Quite simple actually. I was trying to demonstrate that even if your assumption were correct, your logic is still retarded. Assuming you actually believe that God is evil, the simple fact that the Devil is worse would make God the obvious choice between the two. For a rational person that is.

GCT said:

"I'm really flummoxed at how such a simple logical concept of "If god exists, then god is evil" is beyond the ken of so many apologists/theists. I'm also flummoxed by how often theists claim that atheists hate god even though it is impossible to hate something that you don't believe exists."

"If god exists, then god is evil" is a non-answer. After all the "defense" of Atheism you seem to be saying now that you are a Agnostic. More schizophrenia.

GCT said...

P.O.,
"Quite simple actually. I was trying to demonstrate that even if your assumption were correct, your logic is still retarded."

Um, OK, sure. If god is evil, then the Devil being more evil somehow makes it OK. Fine, so let's say that someone walks up to you and punches you, then says, "Calm down man, that other guy over there would kill you given the chance, so you should be happy that I just punched you." Using your logic, it would be just fine that he punched you.

"Assuming you actually believe that God is evil, the simple fact that the Devil is worse would make God the obvious choice between the two. For a rational person that is."

Um, OK. So, what you are saying is that evil should be tolerated and chosen so long as the alternative is more evil. I happen to be more ethical and moral than that, however, and I choose to stand against evil regardless of whether it's better evil or worse evil than something else.

""If god exists, then god is evil" is a non-answer. After all the "defense" of Atheism you seem to be saying now that you are a Agnostic. More schizophrenia."

I'm truly amazed that you can't understand a simple if/then construction. Maybe Ryan can explain it to you so that you'll understand? I'll give it another try.

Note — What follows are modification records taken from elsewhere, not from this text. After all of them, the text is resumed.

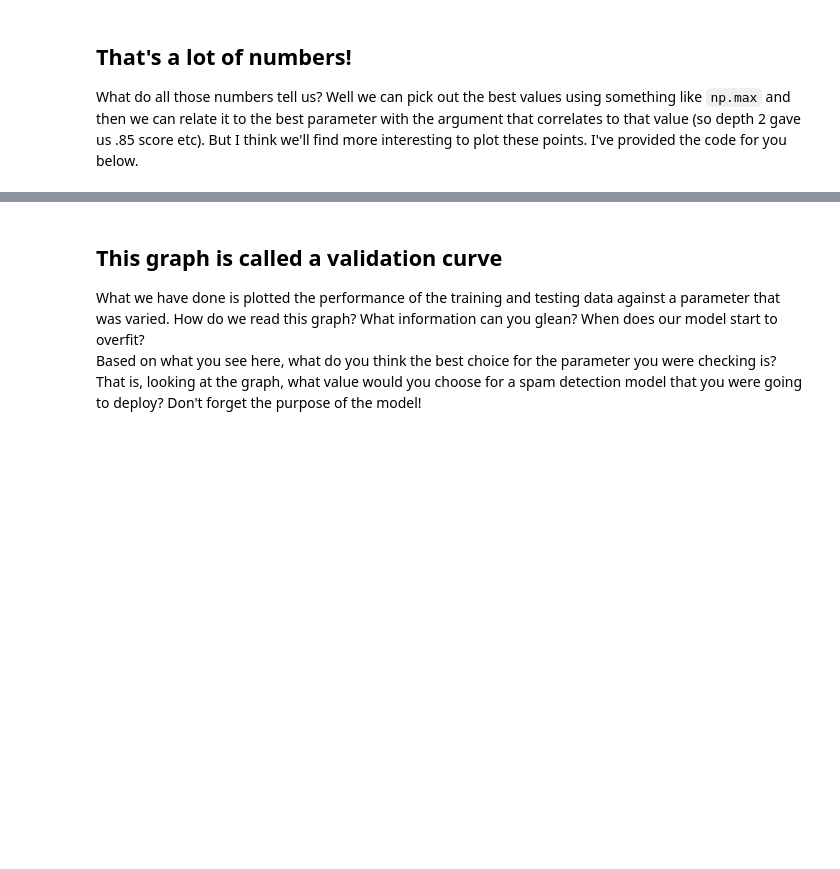
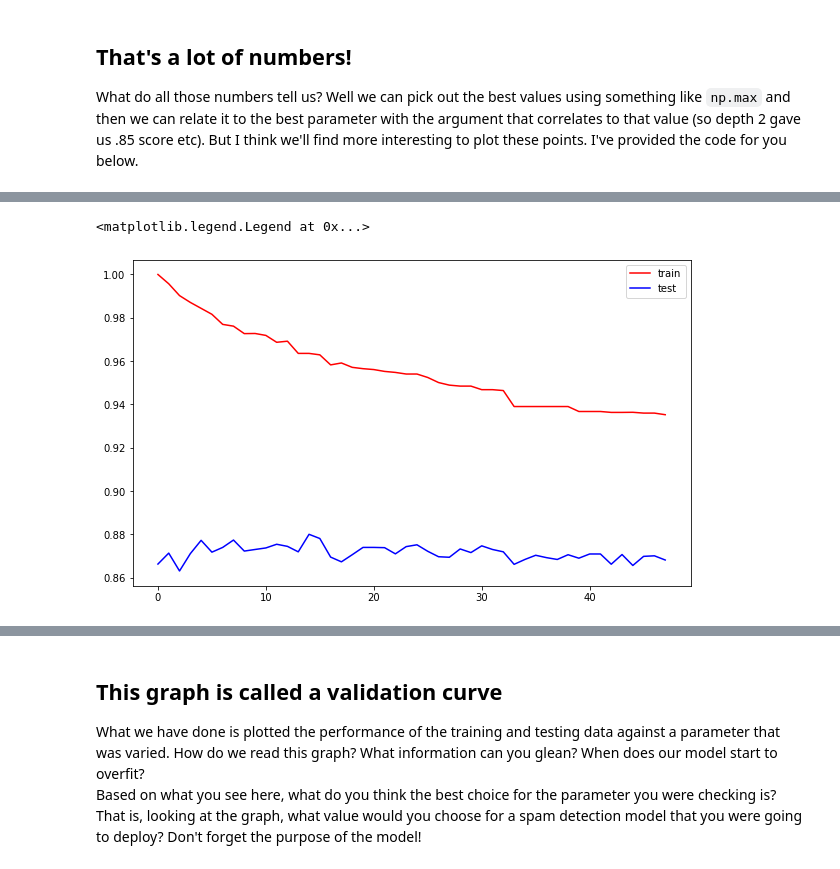
Before and after one commit to BondiAnalytics/DSML_Course_Notebooks, a Jupyter notebook: notebooks/6_Decision_Trees.ipynb, the cells around one changed output, grey strips where cells are left out. Drawn from its saved outputs; the diff is of its cells as text; code cells hidden in the pictures; blank space fills up the shorter version.

```diff
--- a/notebooks/6_Decision_Trees.ipynb
+++ b/notebooks/6_Decision_Trees.ipynb
@@ -178,10 +197,13 @@ train_results = []
 test_results = []
 for i in range(2,50): # feel free to change these, I just threw out a reasonable option here.
 
-    dtc = DecisionTreeClassifier(=i)  #select a parameter to check
-                                      # train the model
-                                      # get predictions for both training and test
-                                     # evaluate them and append them into the our lists.
+    dtc = DecisionTreeClassifier(max_depth=i)#select a parameter to check
+    dtc.fit(X_train, y_train)  # train the model
+    train_preds = dtc.predict(X_train) # get predictions for both training and test
+    test_preds = dtc.predict(X_test)
+    train_results.append(f1_score(y_train, train_preds)) # evaluate them and append them into the our lists.
+    test_results.append(f1_score(y_test, test_preds))
+
 
 print(train_results)
 print ( " ")
@@ -197,0 +227,20 @@ ax.legend()
+# %%
+train_results = []
+test_results = []
+for i in range(2,50): # feel free to change these, I just threw out a reasonable option here.
+
+    dtc = DecisionTreeClassifier(min_samples_split=i)#select a parameter to check
+    dtc.fit(X_train, y_train)  # train the model
+    train_preds = dtc.predict(X_train) # get predictions for both training and test
+    test_preds = dtc.predict(X_test)
+    train_results.append(f1_score(y_train, train_preds)) # evaluate them and append them into the our lists.
+    test_results.append(f1_score(y_test, test_preds))
+
+
+fig,ax = plt.subplots(figsize = (10,6));
+ax.plot(train_results, color = 'r', label = 'train')
+ax.plot(test_results, color = 'b', label = 'test')
+ax.legend()
+# %% [output]
+<matplotlib.legend.Legend at 0x...>
+[figure, added]
```
Also changed, not shown: parts of 5 cells of this notebook, 4 other files.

You claim god exists and has done X, Y, and Z. I say that your conception of god is of an evil deity. So, if your god exists, then this god is evil. This makes no declaration of whether I believe in god or not, I'm simply noting the logical conclusion of your beliefs/arguments. It's not schizophrenic, it's not agnostic, it's being able to form a constructive sentences that denote potential eventualities and what their consequences would be. That you continue to be unable to understand such a simple concept does not speak well for you, and worse, that you are smug and arrogant about it speaks even less highly of you.

The Prophetic Observer said...

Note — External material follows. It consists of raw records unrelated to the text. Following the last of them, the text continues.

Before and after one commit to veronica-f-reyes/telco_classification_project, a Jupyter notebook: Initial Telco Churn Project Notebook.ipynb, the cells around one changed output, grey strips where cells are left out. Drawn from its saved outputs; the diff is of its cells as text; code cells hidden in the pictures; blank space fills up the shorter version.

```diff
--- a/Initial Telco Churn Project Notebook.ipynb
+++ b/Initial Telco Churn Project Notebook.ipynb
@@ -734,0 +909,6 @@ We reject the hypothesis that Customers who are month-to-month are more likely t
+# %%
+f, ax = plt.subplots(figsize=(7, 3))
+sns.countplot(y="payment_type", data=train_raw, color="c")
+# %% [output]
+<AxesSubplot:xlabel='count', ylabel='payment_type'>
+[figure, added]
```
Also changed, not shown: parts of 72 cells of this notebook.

RT said:

"If there is a God -- which there probably isn't -- and he created humans with intellectual capacity, it would stand to reason that he would want us to use this capacity to be closer to him."

There you go again trying to use logic to understand God. As I stated previously, you relate to God on His terms, not yours. God uses allegories and parables because they bypass our logic and reason to give us truth. Take the parable of the sower. You cannot nitpick each detail of the story, it is a parable. But it illustrates a spiritual truth in a convenient package. You either get it or you don't.

GCT said...

"There you go again trying to use logic to understand God."

Yes, how silly of us to try and use the only tools we have of coming to understand things to try and understand something!

"God uses allegories and parables because they bypass our logic and reason to give us truth."

That's not what he says though. And, you still have to use logic and reason to figure out what the parable is trying to tell you.

"Take the parable of the sower. You cannot nitpick each detail of the story, it is a parable. But it illustrates a spiritual truth in a convenient package."

IOW, god wrote a bunch of superfluous stuff, and you can pick and choose which parts make sense to you and then browbeat all others for being stupid if they don't pick and choose the same parts as you or the same meanings for those parts.